__Requirement__. Scan the entries for "isEmployer". Every line that holds it is to be copied.

Stored entries

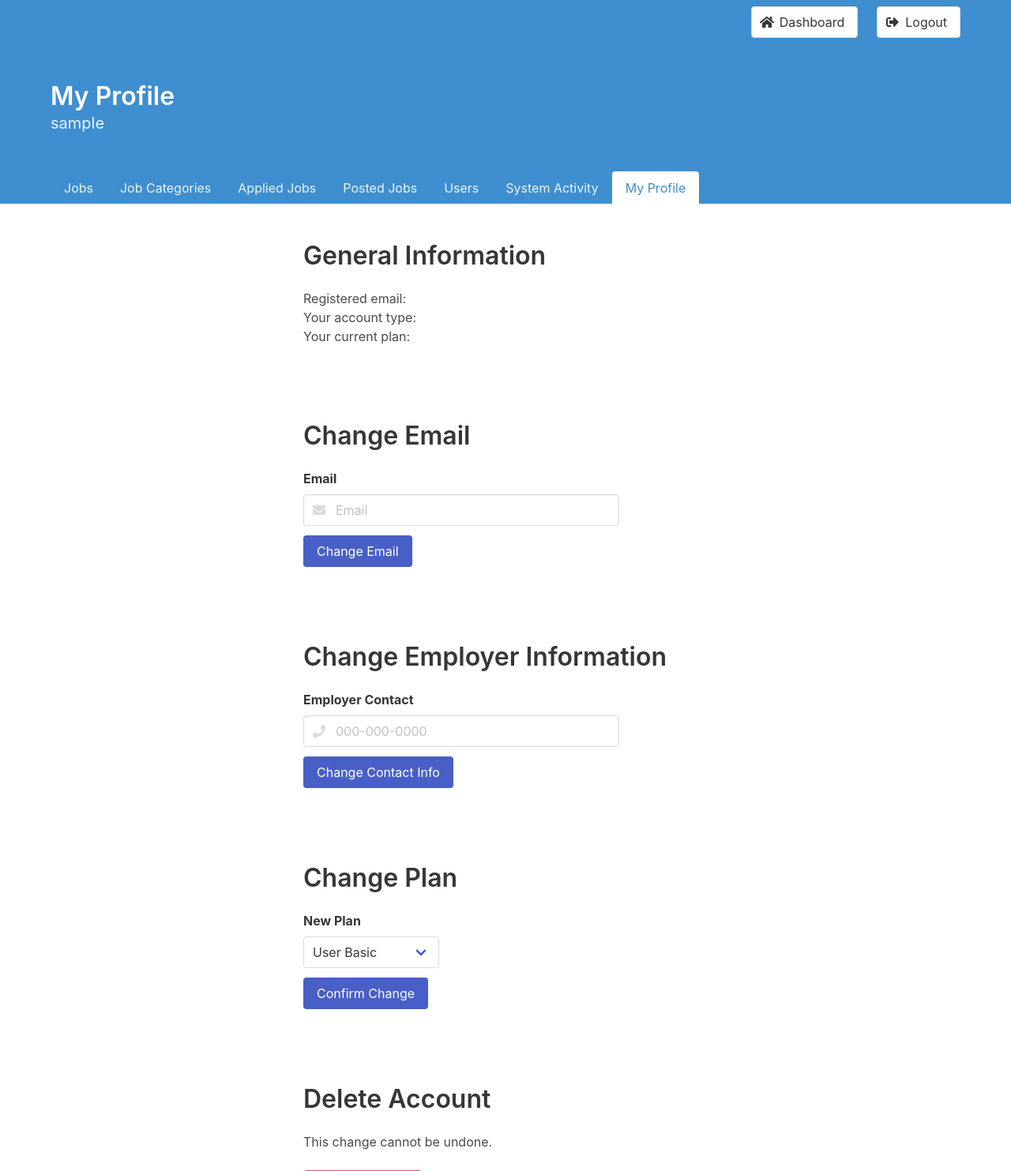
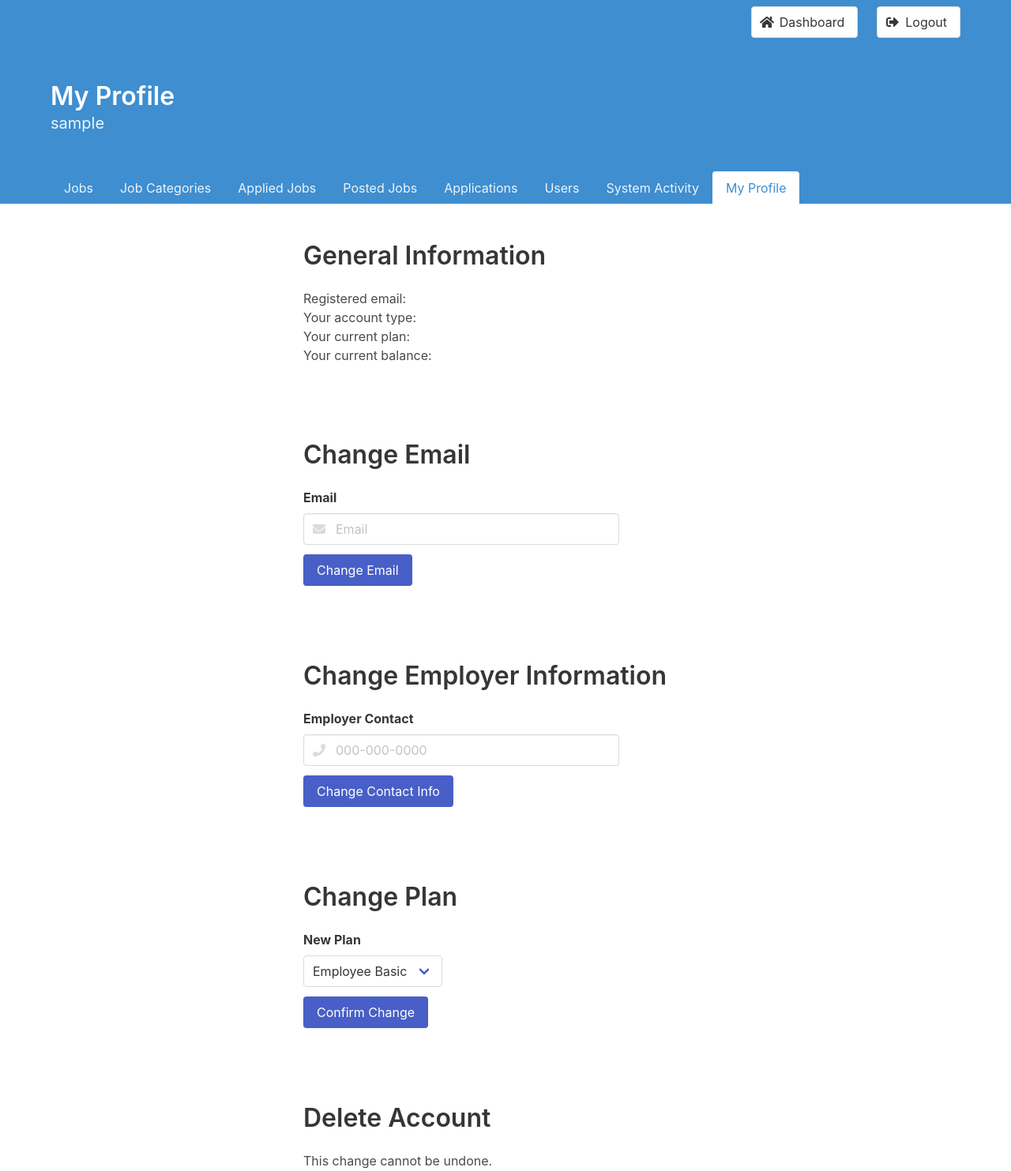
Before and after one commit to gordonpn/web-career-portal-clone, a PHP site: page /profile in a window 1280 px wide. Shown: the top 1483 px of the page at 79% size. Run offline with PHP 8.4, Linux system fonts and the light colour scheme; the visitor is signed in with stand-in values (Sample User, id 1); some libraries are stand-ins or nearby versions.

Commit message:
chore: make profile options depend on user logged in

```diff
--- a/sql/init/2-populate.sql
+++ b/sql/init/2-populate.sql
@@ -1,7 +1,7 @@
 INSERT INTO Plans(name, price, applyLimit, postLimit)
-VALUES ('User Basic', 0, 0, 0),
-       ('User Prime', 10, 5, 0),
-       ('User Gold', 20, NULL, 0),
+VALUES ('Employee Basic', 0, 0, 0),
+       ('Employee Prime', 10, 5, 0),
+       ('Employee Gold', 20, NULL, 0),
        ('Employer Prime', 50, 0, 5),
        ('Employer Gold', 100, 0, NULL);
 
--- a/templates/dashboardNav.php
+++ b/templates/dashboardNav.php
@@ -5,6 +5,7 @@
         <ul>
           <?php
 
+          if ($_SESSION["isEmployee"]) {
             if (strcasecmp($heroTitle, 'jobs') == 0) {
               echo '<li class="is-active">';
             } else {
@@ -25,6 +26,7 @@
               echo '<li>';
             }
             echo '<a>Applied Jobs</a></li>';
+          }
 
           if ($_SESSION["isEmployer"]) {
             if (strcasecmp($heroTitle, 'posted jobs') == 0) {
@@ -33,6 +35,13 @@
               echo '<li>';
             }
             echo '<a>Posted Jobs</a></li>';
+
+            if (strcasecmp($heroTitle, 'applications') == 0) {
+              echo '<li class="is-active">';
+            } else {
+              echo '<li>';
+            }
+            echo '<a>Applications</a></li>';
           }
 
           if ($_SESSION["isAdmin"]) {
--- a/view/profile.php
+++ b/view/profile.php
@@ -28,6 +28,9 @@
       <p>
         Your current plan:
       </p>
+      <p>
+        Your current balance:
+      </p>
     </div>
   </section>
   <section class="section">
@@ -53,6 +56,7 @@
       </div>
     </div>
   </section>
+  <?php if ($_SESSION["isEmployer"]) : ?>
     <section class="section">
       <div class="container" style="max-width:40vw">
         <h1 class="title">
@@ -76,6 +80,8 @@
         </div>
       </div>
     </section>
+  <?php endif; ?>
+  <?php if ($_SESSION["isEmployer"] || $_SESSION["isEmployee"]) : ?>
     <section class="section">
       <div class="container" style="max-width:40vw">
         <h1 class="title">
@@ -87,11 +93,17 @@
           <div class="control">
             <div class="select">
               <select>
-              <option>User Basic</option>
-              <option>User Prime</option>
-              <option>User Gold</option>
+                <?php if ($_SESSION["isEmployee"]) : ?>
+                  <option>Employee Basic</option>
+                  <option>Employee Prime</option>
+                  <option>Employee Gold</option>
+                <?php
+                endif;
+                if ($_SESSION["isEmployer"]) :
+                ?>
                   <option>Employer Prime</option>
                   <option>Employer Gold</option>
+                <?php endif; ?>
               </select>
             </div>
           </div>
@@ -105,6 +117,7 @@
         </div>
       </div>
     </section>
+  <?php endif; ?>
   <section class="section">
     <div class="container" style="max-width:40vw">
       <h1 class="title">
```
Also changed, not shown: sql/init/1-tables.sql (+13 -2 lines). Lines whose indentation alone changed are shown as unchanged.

--

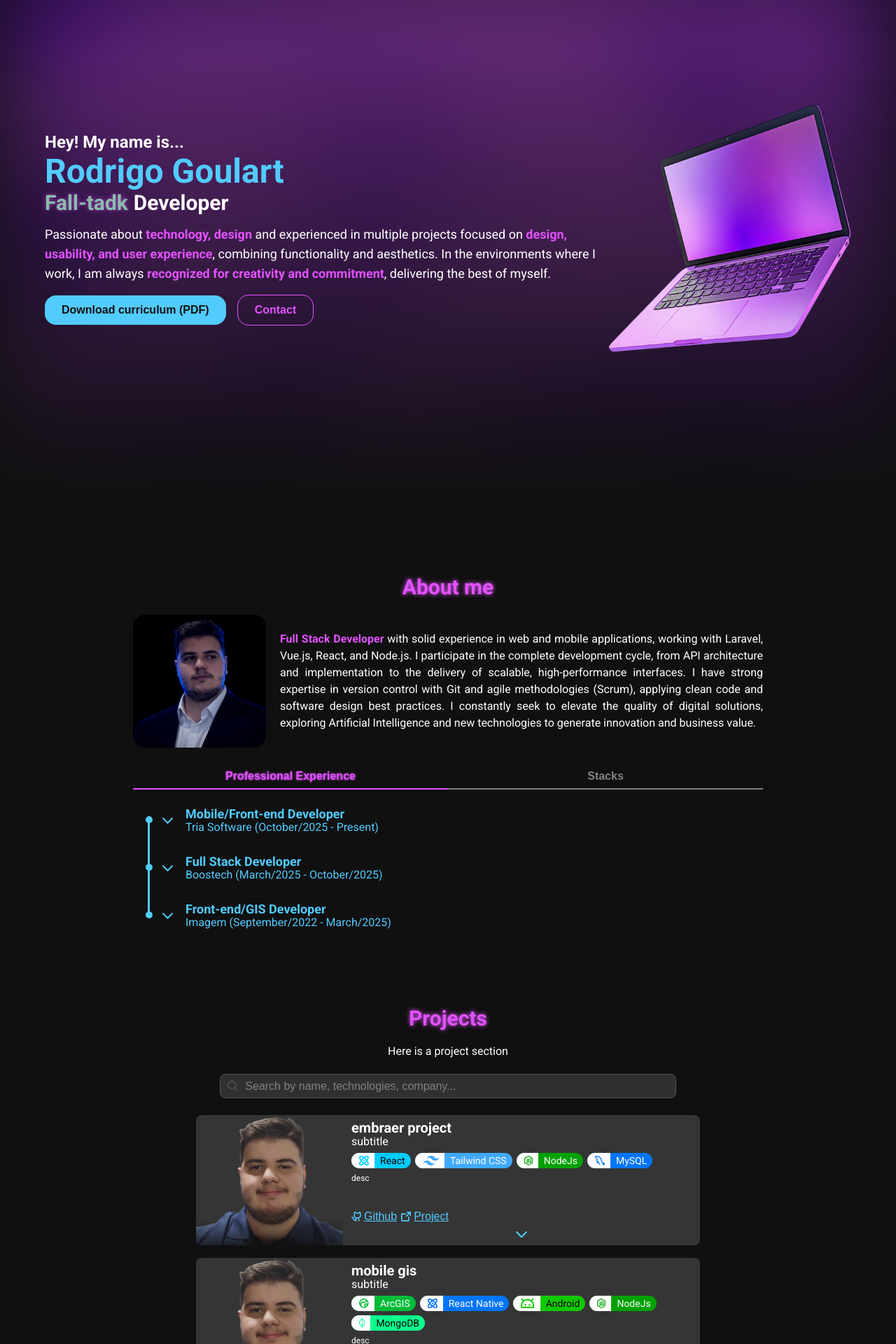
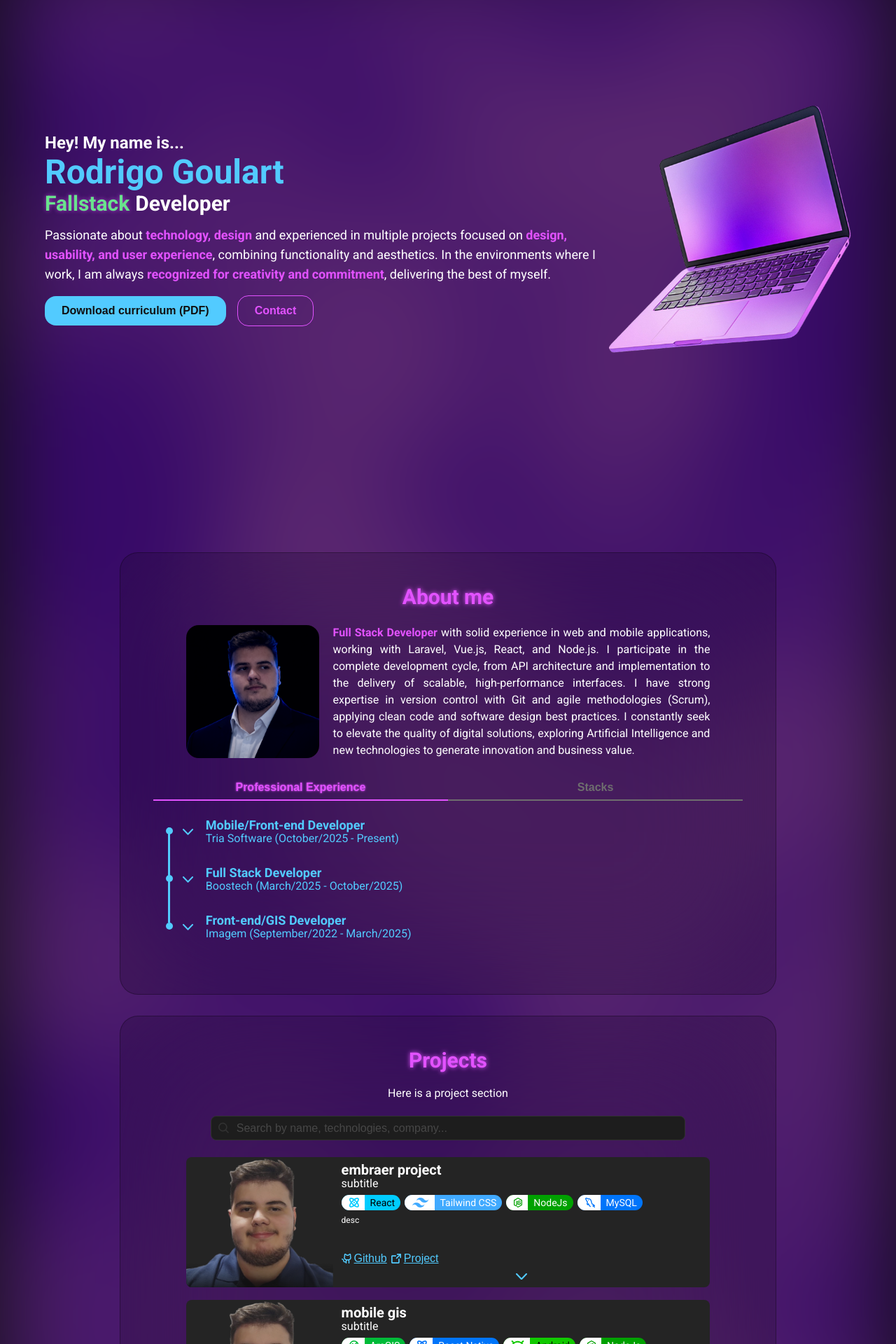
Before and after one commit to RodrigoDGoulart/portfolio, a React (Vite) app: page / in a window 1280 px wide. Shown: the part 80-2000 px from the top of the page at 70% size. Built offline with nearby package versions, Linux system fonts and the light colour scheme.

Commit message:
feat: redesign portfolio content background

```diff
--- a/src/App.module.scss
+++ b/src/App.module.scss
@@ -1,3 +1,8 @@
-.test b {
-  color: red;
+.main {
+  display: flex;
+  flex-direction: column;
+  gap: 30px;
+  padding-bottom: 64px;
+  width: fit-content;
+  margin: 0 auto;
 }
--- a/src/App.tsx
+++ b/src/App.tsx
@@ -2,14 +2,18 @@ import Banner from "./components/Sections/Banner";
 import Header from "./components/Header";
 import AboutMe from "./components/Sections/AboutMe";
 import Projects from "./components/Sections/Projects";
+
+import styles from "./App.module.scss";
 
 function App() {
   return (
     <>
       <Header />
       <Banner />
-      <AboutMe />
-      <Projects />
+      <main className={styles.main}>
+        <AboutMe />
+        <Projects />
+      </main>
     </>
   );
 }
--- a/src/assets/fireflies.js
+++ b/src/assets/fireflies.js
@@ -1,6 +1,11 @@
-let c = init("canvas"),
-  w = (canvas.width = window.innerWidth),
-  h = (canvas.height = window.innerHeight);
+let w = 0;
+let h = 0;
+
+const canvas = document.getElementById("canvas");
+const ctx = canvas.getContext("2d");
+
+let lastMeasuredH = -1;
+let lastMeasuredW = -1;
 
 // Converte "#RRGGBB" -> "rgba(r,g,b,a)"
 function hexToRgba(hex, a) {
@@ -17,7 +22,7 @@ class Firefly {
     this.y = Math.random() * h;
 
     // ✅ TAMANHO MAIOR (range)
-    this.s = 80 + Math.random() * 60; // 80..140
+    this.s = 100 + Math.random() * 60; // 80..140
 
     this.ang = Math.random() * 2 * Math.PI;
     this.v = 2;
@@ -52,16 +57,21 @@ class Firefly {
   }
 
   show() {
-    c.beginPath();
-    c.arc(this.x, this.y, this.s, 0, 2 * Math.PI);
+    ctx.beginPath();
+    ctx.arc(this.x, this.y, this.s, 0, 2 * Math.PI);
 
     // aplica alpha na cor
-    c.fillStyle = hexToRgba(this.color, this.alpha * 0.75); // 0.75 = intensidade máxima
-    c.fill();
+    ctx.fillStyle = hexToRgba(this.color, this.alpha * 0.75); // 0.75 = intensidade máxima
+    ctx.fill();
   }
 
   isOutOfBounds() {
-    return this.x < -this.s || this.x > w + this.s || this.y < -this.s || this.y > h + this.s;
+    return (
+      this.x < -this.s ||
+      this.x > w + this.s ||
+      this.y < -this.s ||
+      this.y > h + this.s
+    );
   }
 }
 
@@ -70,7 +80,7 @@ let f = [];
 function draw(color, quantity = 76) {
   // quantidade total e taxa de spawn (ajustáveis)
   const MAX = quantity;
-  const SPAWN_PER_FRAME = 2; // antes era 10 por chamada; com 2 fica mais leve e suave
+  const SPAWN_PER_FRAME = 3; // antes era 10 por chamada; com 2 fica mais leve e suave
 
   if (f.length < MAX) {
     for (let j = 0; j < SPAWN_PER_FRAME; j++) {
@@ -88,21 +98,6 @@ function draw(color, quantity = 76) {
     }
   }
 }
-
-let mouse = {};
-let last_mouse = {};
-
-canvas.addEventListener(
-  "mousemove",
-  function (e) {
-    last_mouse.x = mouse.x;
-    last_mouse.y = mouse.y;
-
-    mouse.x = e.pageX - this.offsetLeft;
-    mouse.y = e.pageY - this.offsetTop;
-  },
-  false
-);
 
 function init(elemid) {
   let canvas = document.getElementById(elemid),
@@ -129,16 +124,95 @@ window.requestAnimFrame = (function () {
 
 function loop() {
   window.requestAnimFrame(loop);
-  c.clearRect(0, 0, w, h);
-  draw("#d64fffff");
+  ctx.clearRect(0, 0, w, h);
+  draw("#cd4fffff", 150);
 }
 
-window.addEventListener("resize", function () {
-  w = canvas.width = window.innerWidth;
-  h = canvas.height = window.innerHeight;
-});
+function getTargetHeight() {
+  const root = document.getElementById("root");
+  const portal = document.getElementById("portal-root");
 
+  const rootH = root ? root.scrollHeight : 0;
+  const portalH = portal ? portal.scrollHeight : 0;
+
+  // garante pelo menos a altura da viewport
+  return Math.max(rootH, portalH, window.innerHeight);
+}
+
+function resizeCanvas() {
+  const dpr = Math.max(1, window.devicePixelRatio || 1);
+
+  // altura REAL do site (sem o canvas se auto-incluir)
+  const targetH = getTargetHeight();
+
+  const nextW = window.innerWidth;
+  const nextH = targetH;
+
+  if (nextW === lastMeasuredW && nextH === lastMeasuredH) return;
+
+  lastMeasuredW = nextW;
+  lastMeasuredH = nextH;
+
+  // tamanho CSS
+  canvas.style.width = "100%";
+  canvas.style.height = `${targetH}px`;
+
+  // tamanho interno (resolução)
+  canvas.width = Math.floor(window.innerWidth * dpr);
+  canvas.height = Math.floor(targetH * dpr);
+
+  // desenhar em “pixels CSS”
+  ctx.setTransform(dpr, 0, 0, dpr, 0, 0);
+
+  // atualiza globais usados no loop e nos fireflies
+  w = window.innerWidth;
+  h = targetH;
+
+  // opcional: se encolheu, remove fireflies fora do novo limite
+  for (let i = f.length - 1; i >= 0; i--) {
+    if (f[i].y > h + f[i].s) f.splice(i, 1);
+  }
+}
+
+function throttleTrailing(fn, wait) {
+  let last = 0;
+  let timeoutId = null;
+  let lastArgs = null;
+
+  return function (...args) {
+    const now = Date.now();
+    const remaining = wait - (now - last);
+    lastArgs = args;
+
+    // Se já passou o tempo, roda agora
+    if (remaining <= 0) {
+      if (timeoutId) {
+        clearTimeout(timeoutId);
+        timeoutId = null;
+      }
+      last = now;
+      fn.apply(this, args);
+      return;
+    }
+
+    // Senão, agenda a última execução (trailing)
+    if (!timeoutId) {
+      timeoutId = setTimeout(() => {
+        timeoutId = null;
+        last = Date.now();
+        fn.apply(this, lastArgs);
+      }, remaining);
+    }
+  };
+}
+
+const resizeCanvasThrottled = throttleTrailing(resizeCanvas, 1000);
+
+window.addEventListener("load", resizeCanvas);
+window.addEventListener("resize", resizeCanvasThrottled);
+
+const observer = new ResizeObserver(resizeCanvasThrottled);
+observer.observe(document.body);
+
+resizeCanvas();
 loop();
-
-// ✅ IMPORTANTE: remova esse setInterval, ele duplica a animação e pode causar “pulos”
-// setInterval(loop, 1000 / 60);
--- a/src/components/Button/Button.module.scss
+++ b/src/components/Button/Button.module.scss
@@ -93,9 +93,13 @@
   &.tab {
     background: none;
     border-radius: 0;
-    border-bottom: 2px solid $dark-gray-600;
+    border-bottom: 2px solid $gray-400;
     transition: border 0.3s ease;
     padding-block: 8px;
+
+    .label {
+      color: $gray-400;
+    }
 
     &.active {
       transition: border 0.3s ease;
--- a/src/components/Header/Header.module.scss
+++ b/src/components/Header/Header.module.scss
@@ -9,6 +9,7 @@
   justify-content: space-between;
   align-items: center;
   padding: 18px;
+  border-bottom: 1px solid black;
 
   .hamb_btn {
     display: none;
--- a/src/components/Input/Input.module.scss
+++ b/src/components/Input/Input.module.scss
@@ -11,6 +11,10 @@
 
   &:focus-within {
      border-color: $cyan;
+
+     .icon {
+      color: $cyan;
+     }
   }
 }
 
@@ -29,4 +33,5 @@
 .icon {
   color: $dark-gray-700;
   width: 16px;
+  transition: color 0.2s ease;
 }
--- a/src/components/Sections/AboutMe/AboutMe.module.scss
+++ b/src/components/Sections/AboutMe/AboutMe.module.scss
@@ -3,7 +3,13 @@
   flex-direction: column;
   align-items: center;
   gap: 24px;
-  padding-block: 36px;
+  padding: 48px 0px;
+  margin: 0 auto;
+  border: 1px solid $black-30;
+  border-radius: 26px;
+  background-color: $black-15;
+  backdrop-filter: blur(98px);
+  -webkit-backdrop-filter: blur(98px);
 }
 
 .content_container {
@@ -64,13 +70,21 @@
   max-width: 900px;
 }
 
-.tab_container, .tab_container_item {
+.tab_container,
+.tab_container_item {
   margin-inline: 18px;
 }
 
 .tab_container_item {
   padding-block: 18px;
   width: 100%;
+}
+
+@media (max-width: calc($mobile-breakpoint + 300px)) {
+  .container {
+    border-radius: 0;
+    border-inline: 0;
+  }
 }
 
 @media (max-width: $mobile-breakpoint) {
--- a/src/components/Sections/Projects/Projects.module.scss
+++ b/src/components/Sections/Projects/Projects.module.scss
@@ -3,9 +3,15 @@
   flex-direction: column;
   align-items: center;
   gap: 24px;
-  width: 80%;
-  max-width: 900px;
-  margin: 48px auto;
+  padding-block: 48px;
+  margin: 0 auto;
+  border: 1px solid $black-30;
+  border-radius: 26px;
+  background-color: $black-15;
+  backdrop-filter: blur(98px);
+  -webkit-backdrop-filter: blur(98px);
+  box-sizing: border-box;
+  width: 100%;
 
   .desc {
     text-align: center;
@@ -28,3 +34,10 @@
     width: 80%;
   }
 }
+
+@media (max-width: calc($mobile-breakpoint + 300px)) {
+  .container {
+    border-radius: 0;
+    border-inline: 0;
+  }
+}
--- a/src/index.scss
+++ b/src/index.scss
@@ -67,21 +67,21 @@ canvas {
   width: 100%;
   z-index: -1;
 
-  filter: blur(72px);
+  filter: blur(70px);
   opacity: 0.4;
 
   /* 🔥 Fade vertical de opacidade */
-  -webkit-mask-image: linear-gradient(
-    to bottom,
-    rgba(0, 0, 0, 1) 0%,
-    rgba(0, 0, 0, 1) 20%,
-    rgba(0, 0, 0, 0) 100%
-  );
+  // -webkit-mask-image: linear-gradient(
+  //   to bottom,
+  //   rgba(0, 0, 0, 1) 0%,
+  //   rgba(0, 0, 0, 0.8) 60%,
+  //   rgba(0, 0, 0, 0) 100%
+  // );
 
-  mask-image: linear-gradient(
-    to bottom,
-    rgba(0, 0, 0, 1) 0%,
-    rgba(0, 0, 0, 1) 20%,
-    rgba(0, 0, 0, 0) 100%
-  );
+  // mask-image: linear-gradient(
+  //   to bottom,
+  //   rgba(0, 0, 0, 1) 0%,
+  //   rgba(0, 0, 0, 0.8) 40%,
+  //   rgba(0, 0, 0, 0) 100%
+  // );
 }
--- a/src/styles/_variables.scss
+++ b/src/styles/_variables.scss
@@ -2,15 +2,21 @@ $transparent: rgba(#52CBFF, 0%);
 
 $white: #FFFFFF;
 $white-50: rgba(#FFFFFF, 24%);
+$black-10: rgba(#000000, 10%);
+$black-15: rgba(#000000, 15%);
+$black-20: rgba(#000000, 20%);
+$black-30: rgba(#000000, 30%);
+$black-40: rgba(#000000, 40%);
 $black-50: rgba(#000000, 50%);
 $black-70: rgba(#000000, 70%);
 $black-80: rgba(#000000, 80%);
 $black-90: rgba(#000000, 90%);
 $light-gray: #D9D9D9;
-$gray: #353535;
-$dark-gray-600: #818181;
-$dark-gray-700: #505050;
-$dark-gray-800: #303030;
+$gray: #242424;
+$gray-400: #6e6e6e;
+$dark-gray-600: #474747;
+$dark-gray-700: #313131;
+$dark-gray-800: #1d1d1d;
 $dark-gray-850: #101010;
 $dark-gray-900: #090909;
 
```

__Written response__.
           if ($_SESSION["isEmployer"]) {
+  <?php if ($_SESSION["isEmployer"]) : ?>
+  <?php if ($_SESSION["isEmployer"] || $_SESSION["isEmployee"]) : ?>
+                if ($_SESSION["isEmployer"]) :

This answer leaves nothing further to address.